Please say how many lines in the records below contain the word "null". Give only the number.

= Beginning of Section =

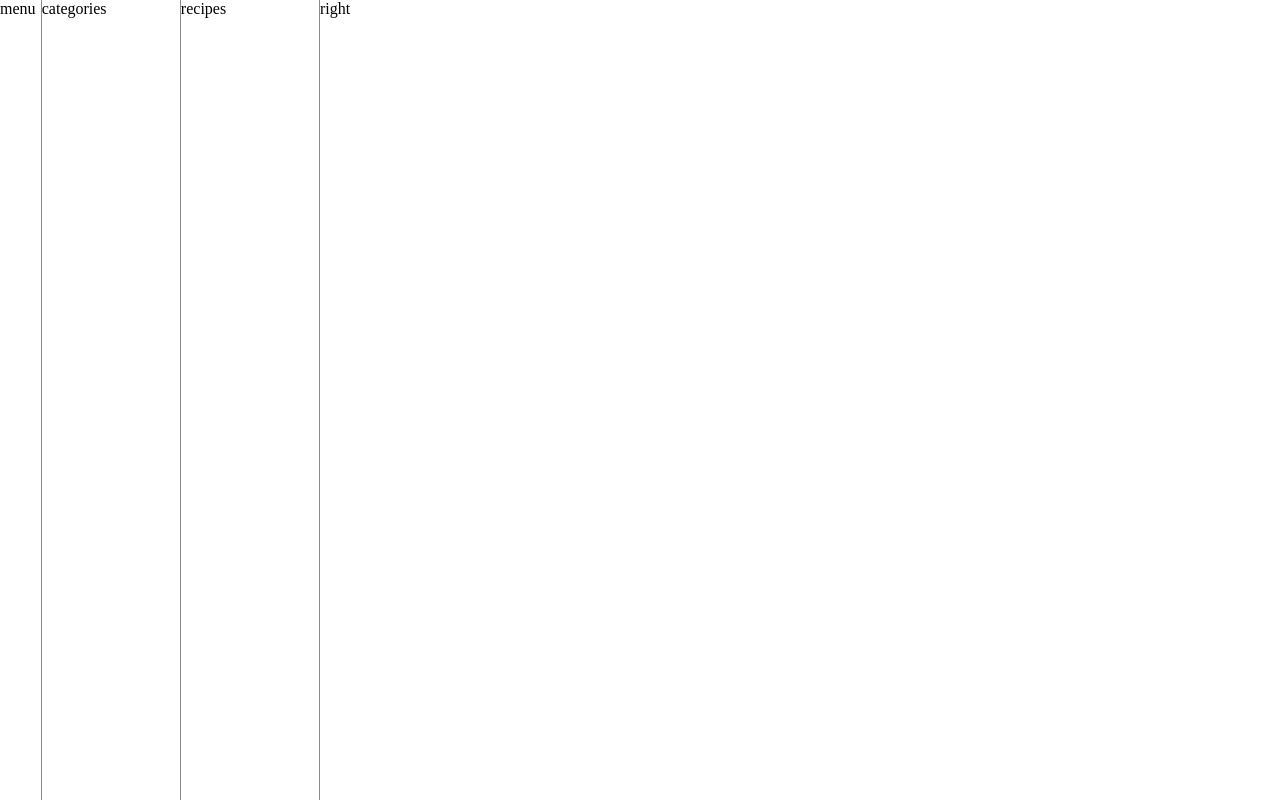
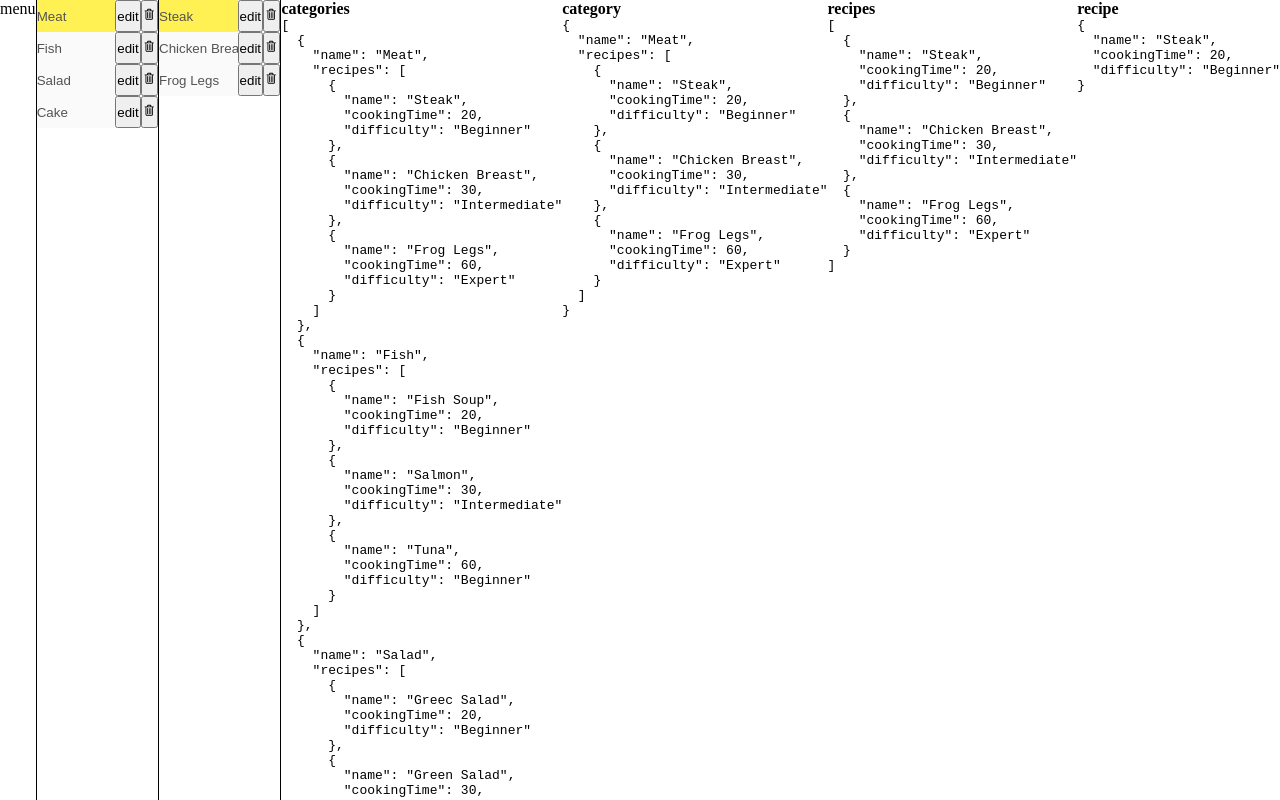
Before and after one commit to Vojka93/cooker-app, a React (Create React App) app in the folder frontend/: page / in a window 1280 px wide. Shown: the top 800 px of the page. Built offline with nearby package versions, Linux system fonts and the light colour scheme.

Commit message:
added edit and delete functionality

```diff
--- a/frontend/package.json
+++ b/frontend/package.json
@@ -8,6 +8,7 @@
     "@testing-library/user-event": "^13.5.0",
     "react": "^18.2.0",
     "react-dom": "^18.2.0",
+    "react-icons": "^4.10.1",
     "react-scripts": "5.0.1",
     "sass": "^1.64.2",
     "web-vitals": "^2.1.4"
--- a/frontend/src/App.js
+++ b/frontend/src/App.js
@@ -1,20 +1,149 @@
-import { data } from './data'
-import { useState } from 'react'
+import Section from './components/section/Section'
+import { data } from './data/data'
+import { useEffect, useState } from 'react'
 
 function App() {
   const [categories, setCategories] = useState(data)
+  const [category, setCategory] = useState({})
+  const [recipes, setRecipes] = useState(categories[0]?.recipes)
+  const [recipe, setRecipe] = useState({})
+  // selected category state
+  const [selectedCategory, setSelectedCategory] = useState('Meat')
+  const [selectedRecipe, setSelectedRecipe] = useState('Steak')
 
-  console.log(categories)
+  useEffect(() => {
+    setSelectedCategory((prev) => prev)
+    setSelectedRecipe(categories[0].recipes[0].name)
+  }, [categories])
+
+  useEffect(() => {
+    setRecipes(category?.recipes)
+  }, [category])
+
+  useEffect(() => {
+    const category = categories.filter(
+      (category) => category.name === selectedCategory
+    )
+
+    setCategory(category[0])
+    setSelectedRecipe(category[0]?.recipes[0].name)
+  }, [selectedCategory])
+
+  useEffect(() => {
+    const newRecipe = recipes?.filter(
+      (recipe) => recipe.name === selectedRecipe
+    )
+
+    setRecipe(newRecipe)
+  }, [selectedRecipe])
+
+  useEffect(() => {
+    if (recipes) {
+      setRecipe(recipes[0])
+    }
+  }, [recipes])
+
+  const handleUpdateCategory = (currentName, newName) => {
+    const newState = categories.map((obj) => {
+      if (obj.name === currentName) {
+        return { ...obj, name: newName }
+      }
+
+      return obj
+    })
+
+    setCategories(newState)
+  }
+
+  const handleUpdateRecipe = (currentName, newName) => {
+    const newRecipes = category.recipes.map((obj) => {
+      if (obj.name === currentName) {
+        return { ...obj, name: newName }
+      }
+
+      return obj
+    })
+
+    const newState = categories.map((obj) => {
+      if (obj.name === selectedCategory) {
+        return { ...obj, recipes: newRecipes }
+      }
+
+      return obj
+    })
+
+    setCategories(newState)
+  }
+
+  const handleDeleteCategory = (name) => {
+    const newState = categories.filter((obj) => obj.name !== name)
+
+    setCategories(newState)
+  }
+
+  const handleDeleteRecipe = (name) => {
+    const newState = categories.map((obj) => {
+      if (obj.name === selectedCategory) {
+        return { ...obj, recipes: recipes.filter((obj) => obj.name !== name) }
+      }
+
+      return obj
+    })
+
+    setCategories(newState)
+    setRecipes(recipes.filter((obj) => obj.name !== name))
+  }
+
+  console.log(recipes)
 
   return (
     <div className='app'>
       <div className='wrapper'>
         <div className='left'>
           <div className='left-item menu'>menu</div>
-          <div className='left-item categories'>categories</div>
-          <div className='left-item recipes'>recipes</div>
+          <div className='left-item categories'>
+            {categories.map((category) => (
+              <Section
+                key={category.name}
+                name={category.name}
+                selectedCategory={selectedCategory}
+                setSelectedCategory={setSelectedCategory}
+                handleUpdateCategory={handleUpdateCategory}
+                handleDeleteCategory={handleDeleteCategory}
+              />
+            ))}
+          </div>
+          <div className='left-item recipes'>
+            {recipes?.map((recipe) => (
+              <Section
+                key={recipe.name}
+                name={recipe.name}
+                selectedCategory={selectedRecipe}
+                setSelectedCategory={setSelectedRecipe}
+                handleUpdateCategory={handleUpdateRecipe}
+                handleDeleteCategory={handleDeleteRecipe}
+              />
+            ))}
+          </div>
         </div>
-        <div className='right'>right</div>
+        <div className='right' style={{ display: 'flex' }}>
+          <div>
+            <strong>categories</strong>
+            <pre>{JSON.stringify(categories, null, 2)}</pre>
+          </div>
+          <div>
+            <strong>category</strong>
+            <pre>{JSON.stringify(category, null, 2)}</pre>
+          </div>
+          <div>
+            <strong>recipes</strong>
+            <pre>{JSON.stringify(recipes, null, 2)}</pre>
+          </div>
+          <div>
+            <strong>recipe</strong>
+            <pre>{JSON.stringify(recipe, null, 2)}</pre>
+          </div>
+        </div>
       </div>
     </div>
   )
--- /dev/null
+++ b/frontend/src/components/section/Section.js
@@ -0,0 +1,82 @@
+import { useEffect, useRef, useState } from 'react'
+import { VscTrash } from 'react-icons/vsc'
+import './Section.scss'
+
+export default function Section({
+  name,
+  selectedCategory,
+  setSelectedCategory,
+  handleUpdateCategory,
+  handleDeleteCategory,
+}) {
+  const [inputText, setInputText] = useState(name)
+  const [disabled, setDisabled] = useState(true)
+  const sectionRef = useRef(null)
+  const inputRef = useRef(null)
+
+  useEffect(() => {
+    const id = document.addEventListener('click', handleClickOutside, true)
+
+    return () => document.removeEventListener('click', id)
+  })
+
+  const handleSelect = (e) => {
+    setSelectedCategory(e.target.value)
+  }
+
+  const handleClickOutside = (e) => {
+    if (!sectionRef.current?.contains(e.target)) {
+      setDisabled(true)
+    }
+  }
+
+  const handleInputTextChange = (e) => {
+    setInputText(e.target.value)
+    setSelectedCategory(e.target.value)
+  }
+
+  const handleEdit = () => {
+    setDisabled(false)
+
+    setTimeout(() => {
+      inputRef.current.focus()
+      setSelectedCategory(inputText)
+    }, 0)
+  }
+
+  const handleSave = () => {
+    setDisabled(true)
+    handleUpdateCategory(name, inputText)
+    setTimeout(() => {
+      setSelectedCategory(inputText)
+    }, 0)
+  }
+
+  const handleDelete = () => {
+    handleDeleteCategory(name)
+  }
+
+  return (
+    <div
+      className='section'
+      ref={sectionRef}
+      onClick={handleSelect}
+    >
+      <div className='section-input'>
+        <input
+          className={inputText === selectedCategory ? 'selected' : ''}
+          type='text'
+          value={inputText}
+          onChange={handleInputTextChange}
+          disabled={disabled}
+          ref={inputRef}
+        />
+      </div>
+      {disabled && <button onClick={handleEdit}>edit</button>}
+      {!disabled && <button onClick={handleSave}>save</button>}
+      <button onClick={handleDelete}>
+        <VscTrash />
+      </button>
+    </div>
+  )
+}
--- /dev/null
+++ b/frontend/src/components/section/Section.scss
@@ -0,0 +1,25 @@
+.section {
+  display: flex;
+
+  .section-input {
+    input {
+      height: 2rem;
+      width: 100%;
+      border: none;
+
+      &.selected {
+        background-color: rgb(255, 241, 83);
+      }
+
+      &:focus {
+        outline: none;
+        cursor: text;
+      }
+    }
+
+    :hover {
+      cursor: pointer;
+      background-color: rgb(255, 248, 171);
+    }
+  }
+}
--- a/frontend/src/index.js
+++ b/frontend/src/index.js
@@ -5,7 +5,7 @@ import App from './App'
 
 const root = ReactDOM.createRoot(document.getElementById('root'))
 root.render(
-  <React.StrictMode>
-    <App />
-  </React.StrictMode>
+  // <React.StrictMode>
+  <App />
+  // </React.StrictMode>
 )
--- a/frontend/src/index.scss
+++ b/frontend/src/index.scss
@@ -15,6 +15,6 @@
   grid-template-columns: 1.2fr 4fr 4fr;
 
   .left-item {
-    border-right: 1px solid rgb(139, 139, 139);
+    border-right: 1px solid rgb(0, 0, 0);
   }
 }
```
Also changed, not shown: frontend/src/data/data.js (renamed from frontend/src/data.js, +8 -8 lines), 1 other file (tests, documents, lock files or other folders).
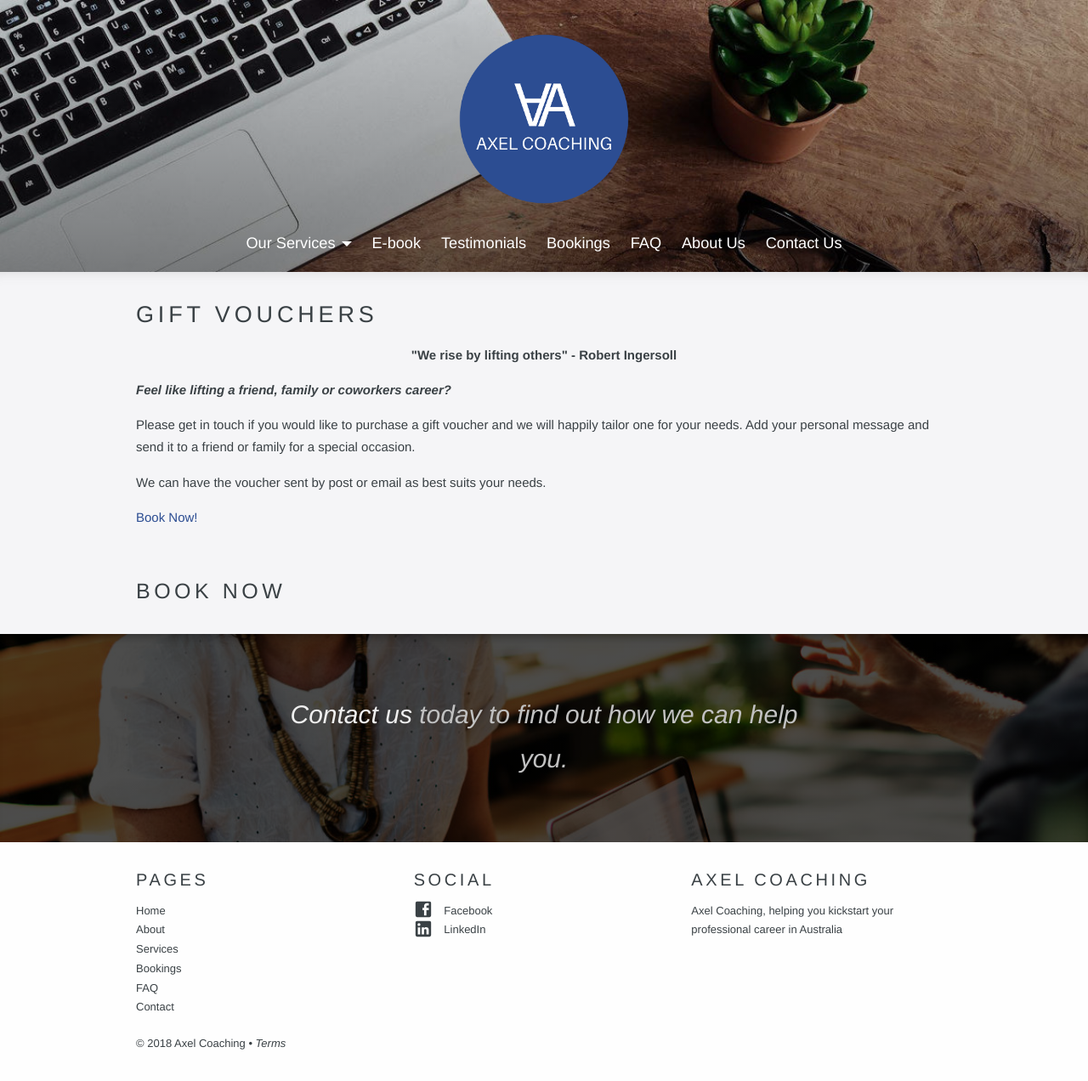
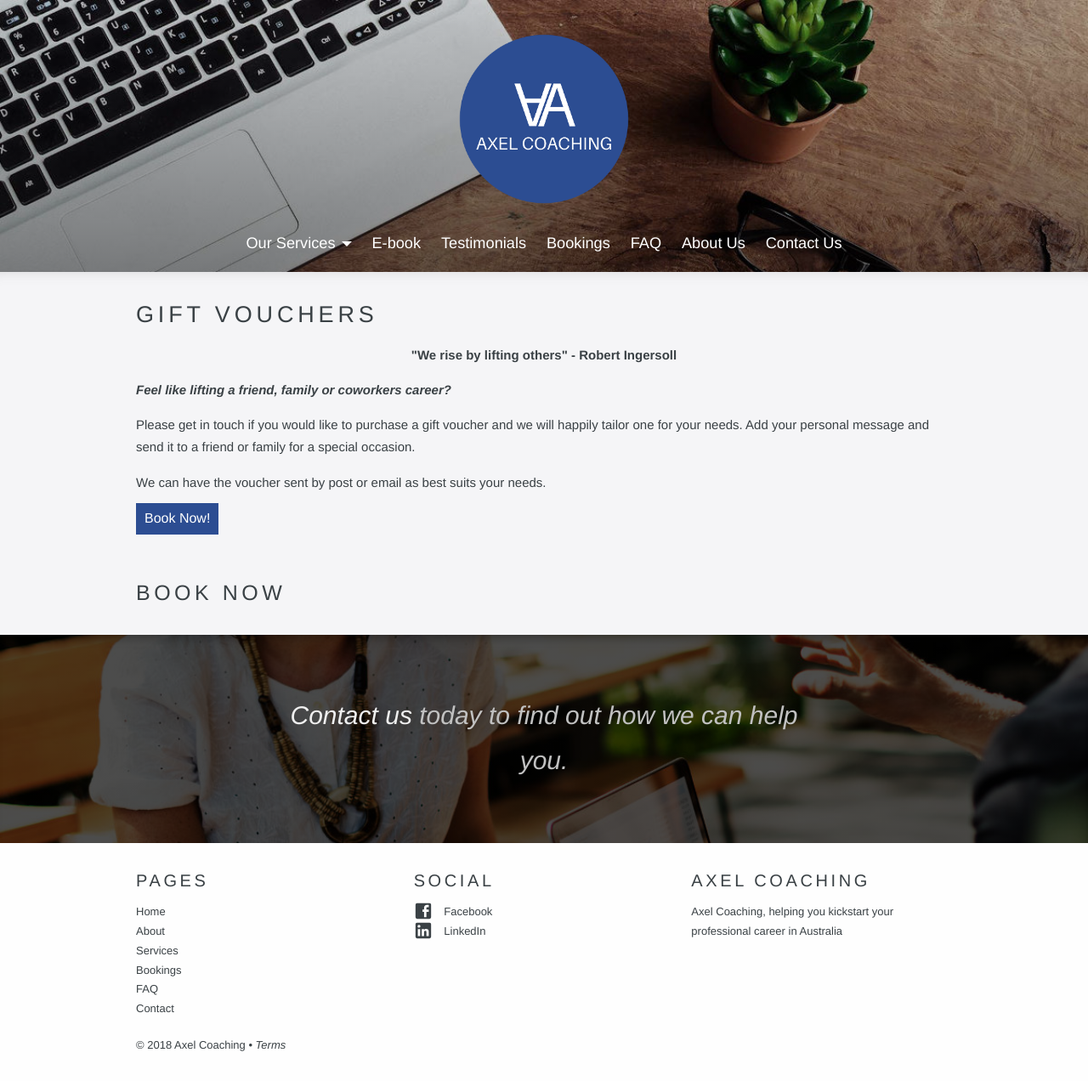
Before and after one commit to asabourin/axelcoaching, a Jekyll site: the page built from _services/gift-voucher.md, in a window 1280 px wide. Shown: the whole page at 85% size. Built offline with Jekyll 4.4.1, drawn with Linux system fonts in a browser that asks for light colours; a script that is not in the unit is left out.

Commit message:
Update Services “gift-voucher”

```diff
--- a/_services/gift-voucher.md
+++ b/_services/gift-voucher.md
@@ -12,4 +12,4 @@ Please get in touch if you would like to purchase a gift voucher and we will hap
 
 We can have the voucher sent by post or email as best suits your needs.
 
-[Book Now!](www.axelcoaching.com.au/bookings)
+<a class="button" href="www.axelcoaching.com.au/bookings">Book Now!</a>
```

= End of Section =

> _RESPONSE TO THE TASK_:
8